[Problem statement] Could you copy the whole listing below exactly as written?

━━━ Available records

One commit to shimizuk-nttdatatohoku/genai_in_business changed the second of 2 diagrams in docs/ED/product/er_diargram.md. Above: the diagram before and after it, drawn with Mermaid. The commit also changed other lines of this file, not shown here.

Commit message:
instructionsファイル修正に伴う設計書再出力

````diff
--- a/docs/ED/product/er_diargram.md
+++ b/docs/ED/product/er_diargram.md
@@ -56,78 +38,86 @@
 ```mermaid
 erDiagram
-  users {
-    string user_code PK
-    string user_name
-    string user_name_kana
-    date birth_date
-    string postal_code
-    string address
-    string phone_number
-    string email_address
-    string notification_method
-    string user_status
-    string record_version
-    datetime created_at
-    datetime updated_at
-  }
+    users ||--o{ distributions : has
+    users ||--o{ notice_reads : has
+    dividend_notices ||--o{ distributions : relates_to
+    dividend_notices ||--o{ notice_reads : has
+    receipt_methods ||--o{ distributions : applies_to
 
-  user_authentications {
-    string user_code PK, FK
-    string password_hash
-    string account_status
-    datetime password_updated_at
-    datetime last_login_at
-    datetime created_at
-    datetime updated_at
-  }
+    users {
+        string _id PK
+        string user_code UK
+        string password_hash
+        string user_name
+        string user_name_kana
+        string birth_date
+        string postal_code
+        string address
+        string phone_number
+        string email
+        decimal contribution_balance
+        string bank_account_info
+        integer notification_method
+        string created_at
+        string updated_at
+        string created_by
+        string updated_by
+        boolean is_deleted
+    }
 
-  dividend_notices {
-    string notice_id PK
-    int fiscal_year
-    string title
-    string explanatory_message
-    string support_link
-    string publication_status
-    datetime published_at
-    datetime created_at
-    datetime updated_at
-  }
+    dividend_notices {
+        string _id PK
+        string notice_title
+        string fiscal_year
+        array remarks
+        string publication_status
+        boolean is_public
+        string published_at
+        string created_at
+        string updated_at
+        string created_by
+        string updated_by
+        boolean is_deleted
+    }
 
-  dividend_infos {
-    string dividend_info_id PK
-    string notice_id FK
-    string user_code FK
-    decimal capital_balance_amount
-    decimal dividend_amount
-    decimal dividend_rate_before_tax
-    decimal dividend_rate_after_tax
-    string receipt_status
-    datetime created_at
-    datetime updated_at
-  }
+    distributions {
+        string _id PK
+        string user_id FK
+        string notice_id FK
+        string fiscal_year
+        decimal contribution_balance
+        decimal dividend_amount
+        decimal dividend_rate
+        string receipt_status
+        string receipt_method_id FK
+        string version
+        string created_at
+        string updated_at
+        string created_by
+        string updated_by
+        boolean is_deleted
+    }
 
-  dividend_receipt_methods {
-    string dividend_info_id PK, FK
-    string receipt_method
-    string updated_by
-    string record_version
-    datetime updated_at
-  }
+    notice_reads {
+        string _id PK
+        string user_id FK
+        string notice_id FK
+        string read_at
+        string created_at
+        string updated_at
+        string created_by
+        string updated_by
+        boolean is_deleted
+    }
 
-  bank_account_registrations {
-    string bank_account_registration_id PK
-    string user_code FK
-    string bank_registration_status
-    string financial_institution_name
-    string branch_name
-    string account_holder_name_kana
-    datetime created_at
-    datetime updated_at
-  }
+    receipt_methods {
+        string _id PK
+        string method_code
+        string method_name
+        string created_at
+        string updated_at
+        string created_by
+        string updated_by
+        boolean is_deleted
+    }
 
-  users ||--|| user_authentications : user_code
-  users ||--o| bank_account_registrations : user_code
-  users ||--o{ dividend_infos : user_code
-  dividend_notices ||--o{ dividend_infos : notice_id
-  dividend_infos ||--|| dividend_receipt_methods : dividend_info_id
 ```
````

━━━━━━

[Exercise result]
One commit to shimizuk-nttdatatohoku/genai_in_business changed the second of 2 diagrams in docs/ED/product/er_diargram.md. Above: the diagram before and after it, drawn with Mermaid. The commit also changed other lines of this file, not shown here.

Commit message:
instructionsファイル修正に伴う設計書再出力

````diff
--- a/docs/ED/product/er_diargram.md
+++ b/docs/ED/product/er_diargram.md
@@ -56,78 +38,86 @@
 ```mermaid
 erDiagram
-  users {
-    string user_code PK
-    string user_name
-    string user_name_kana
-    date birth_date
-    string postal_code
-    string address
-    string phone_number
-    string email_address
-    string notification_method
-    string user_status
-    string record_version
-    datetime created_at
-    datetime updated_at
-  }
+    users ||--o{ distributions : has
+    users ||--o{ notice_reads : has
+    dividend_notices ||--o{ distributions : relates_to
+    dividend_notices ||--o{ notice_reads : has
+    receipt_methods ||--o{ distributions : applies_to
 
-  user_authentications {
-    string user_code PK, FK
-    string password_hash
-    string account_status
-    datetime password_updated_at
-    datetime last_login_at
-    datetime created_at
-    datetime updated_at
-  }
+    users {
+        string _id PK
+        string user_code UK
+        string password_hash
+        string user_name
+        string user_name_kana
+        string birth_date
+        string postal_code
+        string address
+        string phone_number
+        string email
+        decimal contribution_balance
+        string bank_account_info
+        integer notification_method
+        string created_at
+        string updated_at
+        string created_by
+        string updated_by
+        boolean is_deleted
+    }
 
-  dividend_notices {
-    string notice_id PK
-    int fiscal_year
-    string title
-    string explanatory_message
-    string support_link
-    string publication_status
-    datetime published_at
-    datetime created_at
-    datetime updated_at
-  }
+    dividend_notices {
+        string _id PK
+        string notice_title
+        string fiscal_year
+        array remarks
+        string publication_status
+        boolean is_public
+        string published_at
+        string created_at
+        string updated_at
+        string created_by
+        string updated_by
+        boolean is_deleted
+    }
 
-  dividend_infos {
-    string dividend_info_id PK
-    string notice_id FK
-    string user_code FK
-    decimal capital_balance_amount
-    decimal dividend_amount
-    decimal dividend_rate_before_tax
-    decimal dividend_rate_after_tax
-    string receipt_status
-    datetime created_at
-    datetime updated_at
-  }
+    distributions {
+        string _id PK
+        string user_id FK
+        string notice_id FK
+        string fiscal_year
+        decimal contribution_balance
+        decimal dividend_amount
+        decimal dividend_rate
+        string receipt_status
+        string receipt_method_id FK
+        string version
+        string created_at
+        string updated_at
+        string created_by
+        string updated_by
+        boolean is_deleted
+    }
 
-  dividend_receipt_methods {
-    string dividend_info_id PK, FK
-    string receipt_method
-    string updated_by
-    string record_version
-    datetime updated_at
-  }
+    notice_reads {
+        string _id PK
+        string user_id FK
+        string notice_id FK
+        string read_at
+        string created_at
+        string updated_at
+        string created_by
+        string updated_by
+        boolean is_deleted
+    }
 
-  bank_account_registrations {
-    string bank_account_registration_id PK
-    string user_code FK
-    string bank_registration_status
-    string financial_institution_name
-    string branch_name
-    string account_holder_name_kana
-    datetime created_at
-    datetime updated_at
-  }
+    receipt_methods {
+        string _id PK
+        string method_code
+        string method_name
+        string created_at
+        string updated_at
+        string created_by
+        string updated_by
+        boolean is_deleted
+    }
 
-  users ||--|| user_authentications : user_code
-  users ||--o| bank_account_registrations : user_code
-  users ||--o{ dividend_infos : user_code
-  dividend_notices ||--o{ dividend_infos : notice_id
-  dividend_infos ||--|| dividend_receipt_methods : dividend_info_id
 ```
````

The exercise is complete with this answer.